Facebook has millions of Americans sharing their photos, favorite songs and details about their class reunions, but there are a handful of personal details that you should never share or post if you don’t want criminals — cyber or otherwise — to rob you blind.
Furthermore, many an ill-advised Facebook post can get your insurance cancelled or cause you to pay dramatically more for it: home, auto, fire, flood, life or other forms of insurance included. Almost everybody knows that drunken party photos can cost you a job; and now experts say debt collectors are switching from phone books to trolling social networking sites to find deadbeats.
You can certainly enjoy networking and sharing photos, but you should know that sharing some information puts you at risk. What should you never say on Facebook, Twitter or any other social networking site? Read on…
Your birth date and place. Sure, you can say what day you were born, but if you provide the year and the place you were born too, then you’ve just given identity thieves a key to stealing your financial life. A study by Carnegie Mellon showed that a date and place of birth could be used to predict most — sometimes all — the numbers in your Social Security number.
Vacation plans. There’s no better way to say “Rob me, please” than posting your vacation countdown or your moment of departure or arrival at the airport. Post the photos on Facebook when you return, if you like, but don’t invite criminals to your home by telling them “I’m not home!”
Home address. Great follow-up to the last item, eh? So many people do this though. A recent study by the Ponemon Institute found that social media users were at greater risk of physical and/or identity theft because of the information they shared. In fact, some 40% listed their home address; 65% didn’t even attempt to block out strangers with privacy settings; and 60% said they weren’t confident that their “friends” were really the people they know, or even that they fully trusted them either way.
Confessionals. You may hate your job; lie on your taxes; or be a recreational drug user, but Facebook is not the place to let it all out. Employers commonly peruse social networking sites to determine who to hire and who to fire.
Need proof? Just last month alone there were two such cases. In the first case a prison guard at the Lebanon Correctional Institution in Ohio was fired after posting a threatening comment about the state governor; and in Winfield, West Virginia the mayor fired the local police chief after his son posted a disparaging comment about a teenager who had been struck by a train. Last year a NYC teacher was fired after posting a comment that she thought some of her school kids should drown. (A Manhattan judge recently ruled she should be given her job back).

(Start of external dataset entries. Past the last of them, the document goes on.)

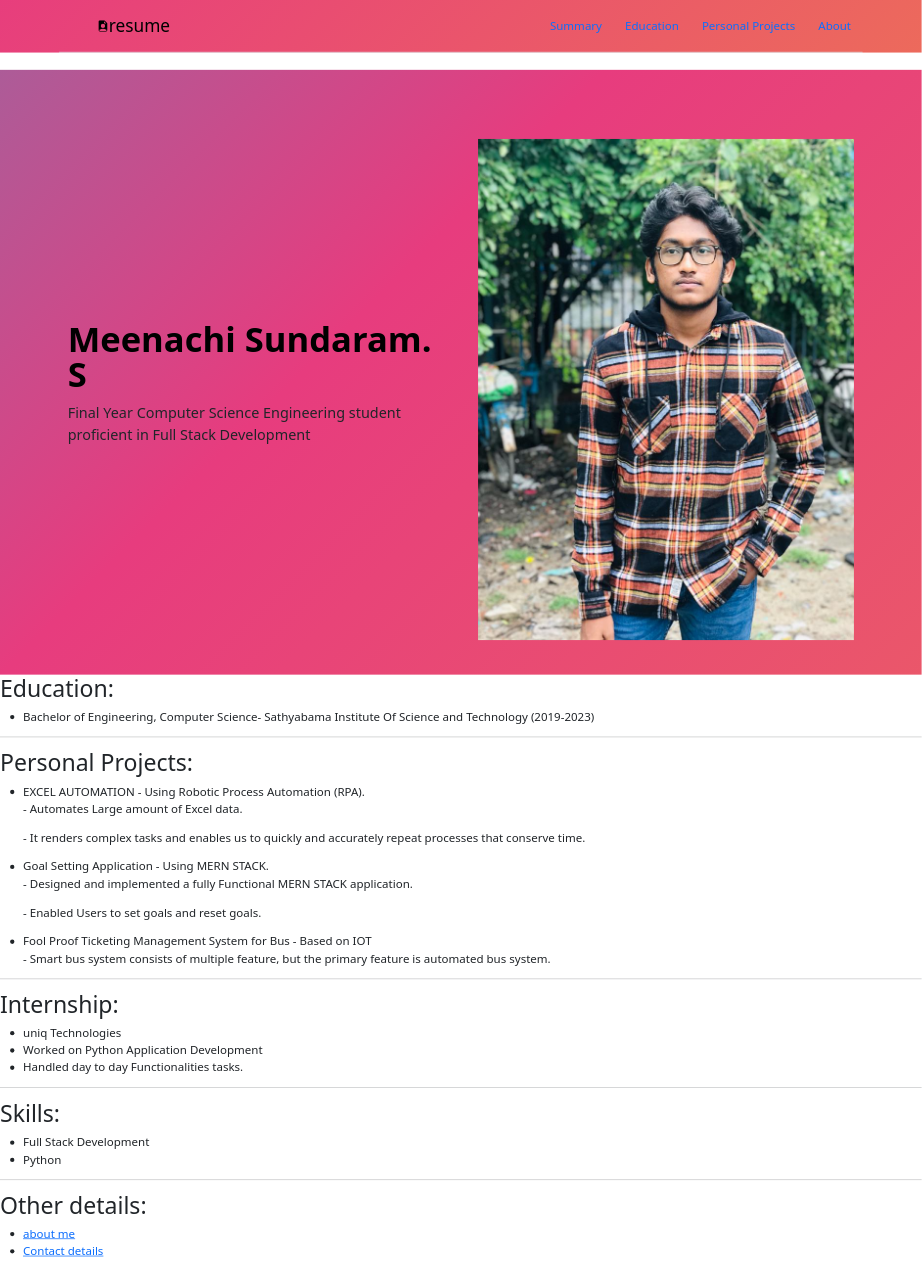
Repository: MeenachiSUNDARAM7/web-dev-projects
Page: resume page/index.html
The author's editor kept a copy of each file at every save. The page is drawn from the files as they stood at one save, then again after the next save.
The browser window is 1280 px wide. The pictures show the whole page, at 72% of full size.

Above is the page before, as saved 2023-07-18 21:06:08.

After the next save:
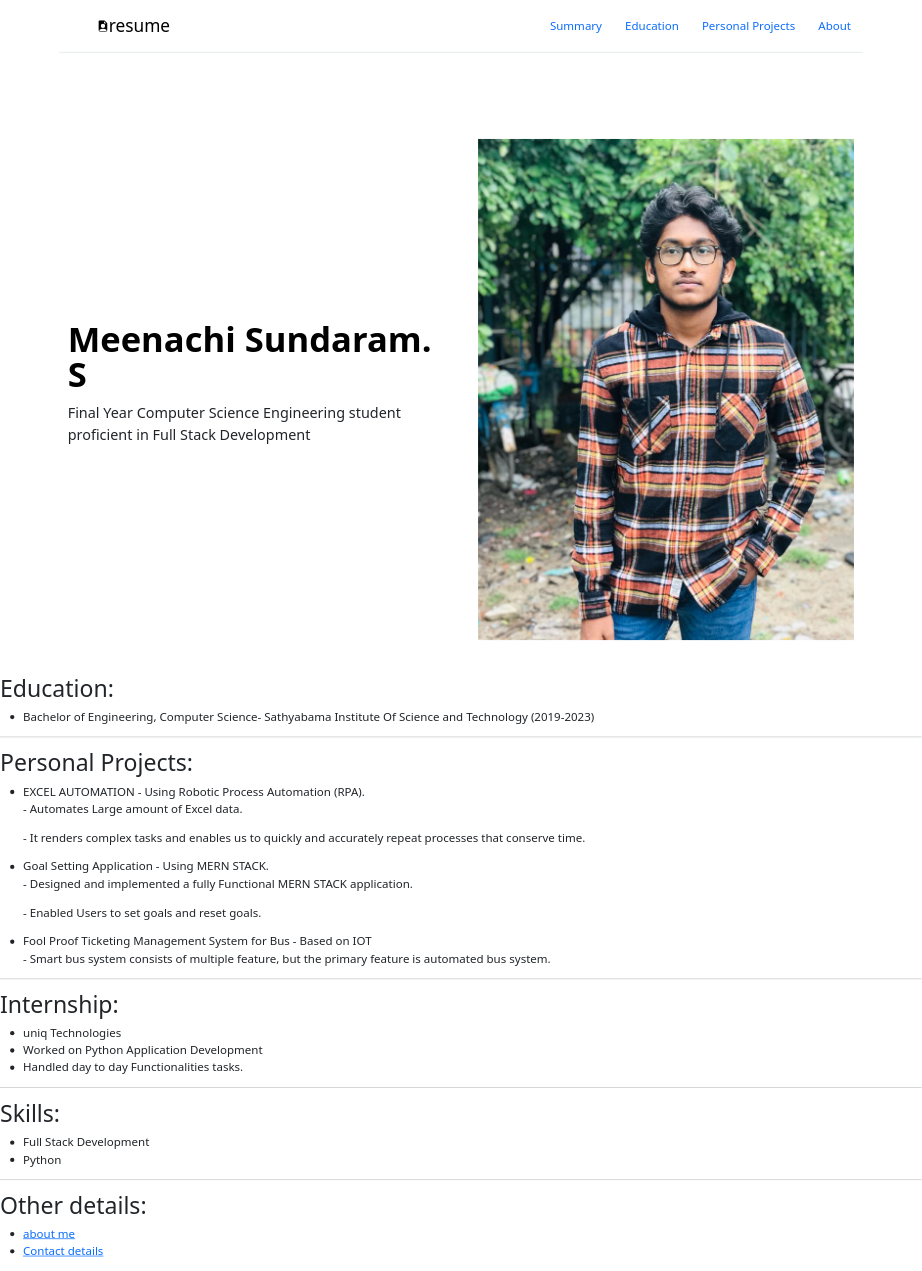
Saved 81 s later.
--- a/resume page/style.css
+++ b/resume page/style.css
@@ -1,5 +1,5 @@
 .gradient-background {
-	background: linear-gradient(-45deg, #ee7752, #e73c7e, #23a6d5, #23d5ab);
+	background: linear-gradient(-45deg, #ee7752);
 	background-size: 400% 400%;
 	animation: gradient 15s ease infinite;
 }
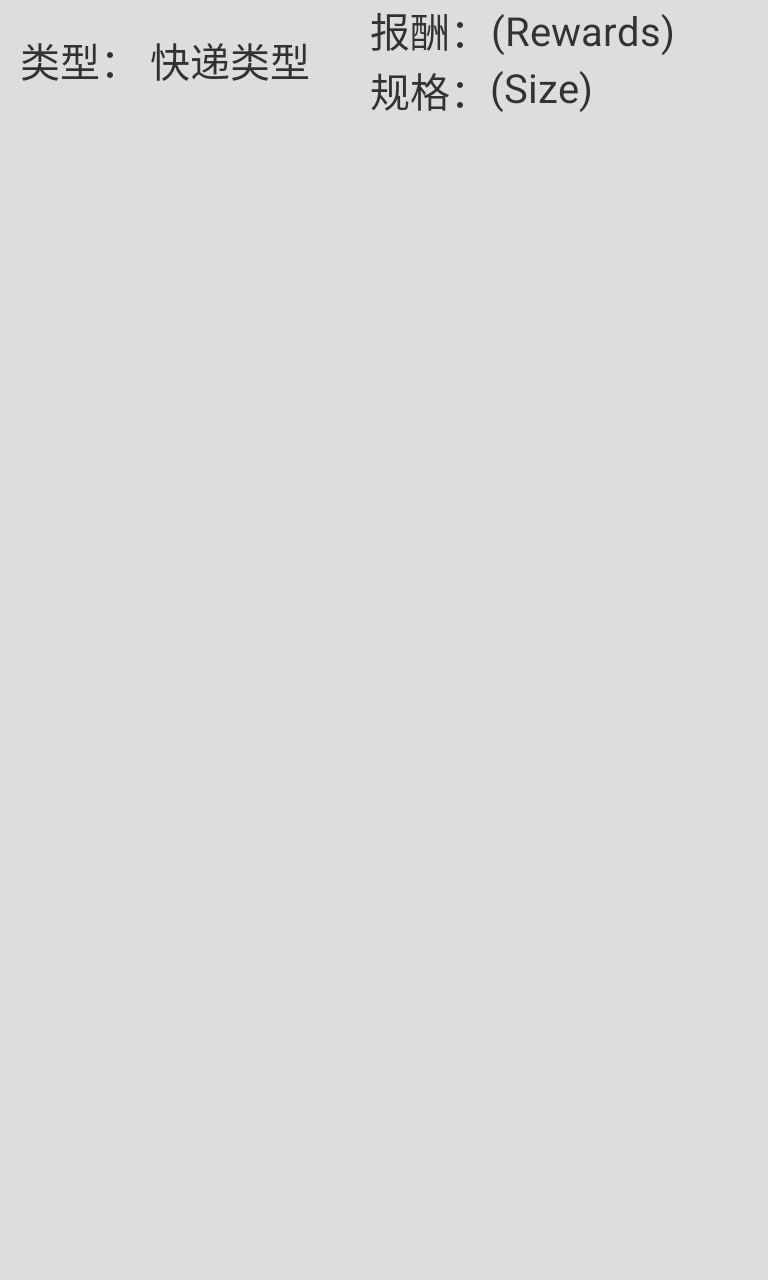
Repository: fariashen/campus-express
Layout: easyCourier/res/layout/item_request.xml
The author's editor kept a copy of each file at every save. The layout is drawn from the files as they stood at one save, then again after the next save.
It is drawn on a 768 x 1280 px phone screen (xhdpi) without system bars, with theme AppTheme; the app's code is not run. The app's manifest (not shown) leaves right-to-left support off. So textAlignment, textDirection and layoutDirection are ignored, and left and right values win over start and end ones.

Above is the layout before, as saved 2016-04-25 06:49:32.

After the next save:
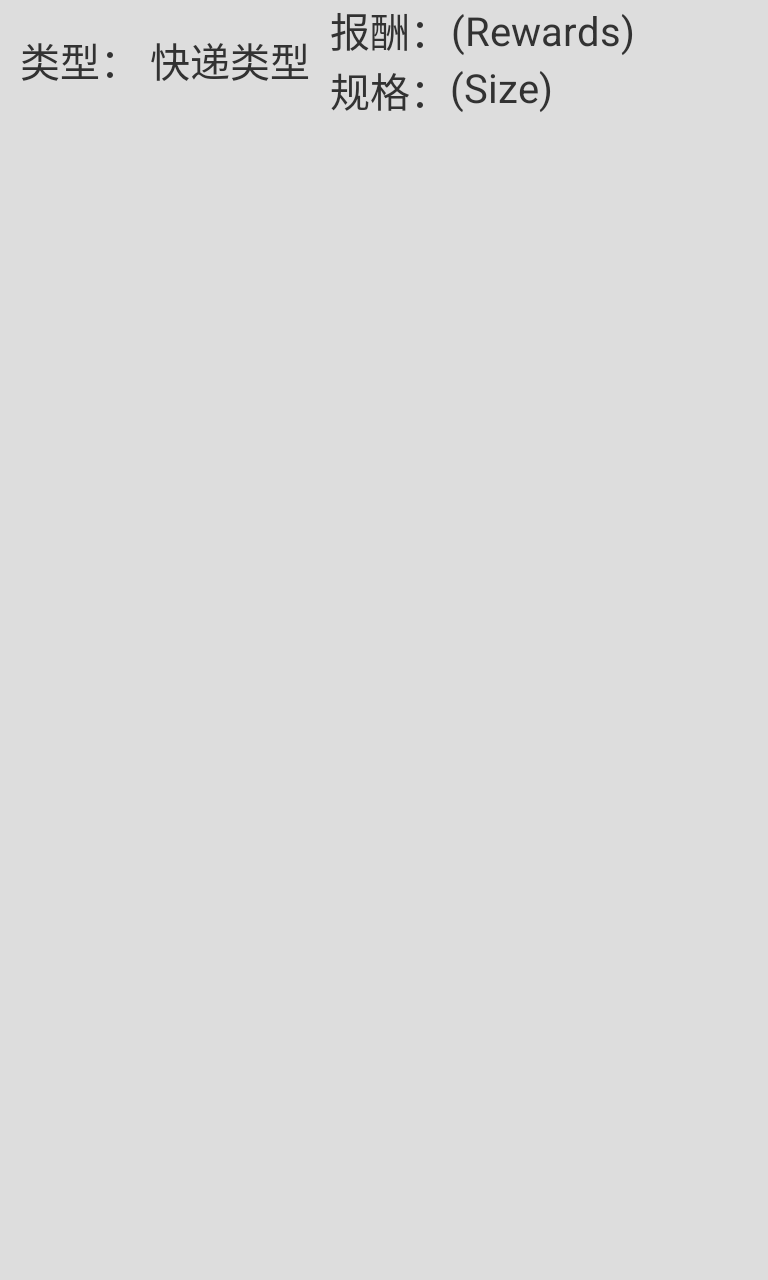
Saved 16 s later.
--- a/easyCourier/res/layout/item_request.xml
+++ b/easyCourier/res/layout/item_request.xml
@@ -19,7 +19,7 @@
 
     <TextView
         android:id="@+id/tv_itemKinds"
-        android:layout_width="100dp"
+        android:layout_width="80dp"
         android:layout_height="wrap_content"
         android:layout_marginTop="15dp"
         android:layout_marginLeft="5dp"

A 2009 Proofpoint study showed that 8% of companies with over 1,000 employes had fired someone for “misuse” of social media.
Password clues. If you’ve got online accounts, you’ve probably answered a dozen different security questions, telling your bank or brokerage firm your Mom’s maiden name; the church you were married in; or the name of your favorite song.
Got that same stuff on the information page of your Facebook profile? Are you playing games where you and your friends “quiz” each other on the personal details of your lives? You’re giving crooks an easy way to guess your passwords.
Maybe it’s time to review your social media profiles?